This article explains how Thunderbird stores messages on the local disk drive and why it is necessary to compact messages periodically.
Thunderbird stores messages using the MBOX file format. With this file format, all the messages in each of Thunderbird's folders are concatenated and stored as plain text in a single file on the local hard drive (located into the Mail and ImapMail directories of your Profiles folder).
As messages are added to a folder, the file containing the folder grows larger on the disk. However, when you delete a message or move it from one folder to another, the file on the disk does not automatically get smaller. This is because the original message is simply marked for deletion and hidden from view. It is not physically removed until you "compact" the folder.

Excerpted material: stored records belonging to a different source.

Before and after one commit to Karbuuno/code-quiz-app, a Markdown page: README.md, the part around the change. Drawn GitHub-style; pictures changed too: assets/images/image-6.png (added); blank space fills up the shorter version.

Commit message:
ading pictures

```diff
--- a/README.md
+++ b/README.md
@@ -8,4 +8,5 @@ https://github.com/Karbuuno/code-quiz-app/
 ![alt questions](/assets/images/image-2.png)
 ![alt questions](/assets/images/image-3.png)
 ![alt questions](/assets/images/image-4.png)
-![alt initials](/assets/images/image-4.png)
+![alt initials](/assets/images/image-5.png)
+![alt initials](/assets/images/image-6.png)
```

This temporarily improves performance in large folders but, in time, the large file is less efficient to work with. Therefore, in order to reclaim disk space and improve Thunderbird's performance, folders must be "compacted" periodically.
To compact a folder, Thunderbird opens the existing MBOX file on the disk (for example, the Inbox). Based on the rules for the MBOX mail format it reads the file one message at a time.

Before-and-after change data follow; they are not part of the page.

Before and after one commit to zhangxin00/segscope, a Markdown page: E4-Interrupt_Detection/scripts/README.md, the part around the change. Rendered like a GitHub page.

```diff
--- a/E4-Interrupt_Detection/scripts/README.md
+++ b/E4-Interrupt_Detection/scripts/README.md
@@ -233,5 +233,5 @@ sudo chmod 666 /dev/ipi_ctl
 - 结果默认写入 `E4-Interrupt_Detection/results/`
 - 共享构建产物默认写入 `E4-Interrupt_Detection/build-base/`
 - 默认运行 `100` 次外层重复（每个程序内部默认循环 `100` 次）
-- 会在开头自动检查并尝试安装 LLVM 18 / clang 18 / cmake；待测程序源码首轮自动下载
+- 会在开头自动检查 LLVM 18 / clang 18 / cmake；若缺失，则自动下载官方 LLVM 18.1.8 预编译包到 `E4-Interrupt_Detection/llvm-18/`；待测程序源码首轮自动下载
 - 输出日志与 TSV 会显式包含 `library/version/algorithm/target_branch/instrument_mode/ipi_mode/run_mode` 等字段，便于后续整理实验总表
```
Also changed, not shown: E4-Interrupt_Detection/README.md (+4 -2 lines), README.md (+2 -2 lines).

This process is repeated one message at a time until the end of the file is reached. After that the original message storage file is deleted and the new one replaces it. This is followed by the generation of a new index for this message file (for example, called Inbox.msf).
The compaction process is done automatically in Thunderbird (since version 5) when it saves more than 20 MB of space on the disk.
You can also launch a manual compaction request if needed:
During a compaction process, progress is displayed in the Status Bar:
In the Thunderbird | PreferencesTools | OptionsEdit | Preferences | Advanced | Network & Disk Space menu, you can: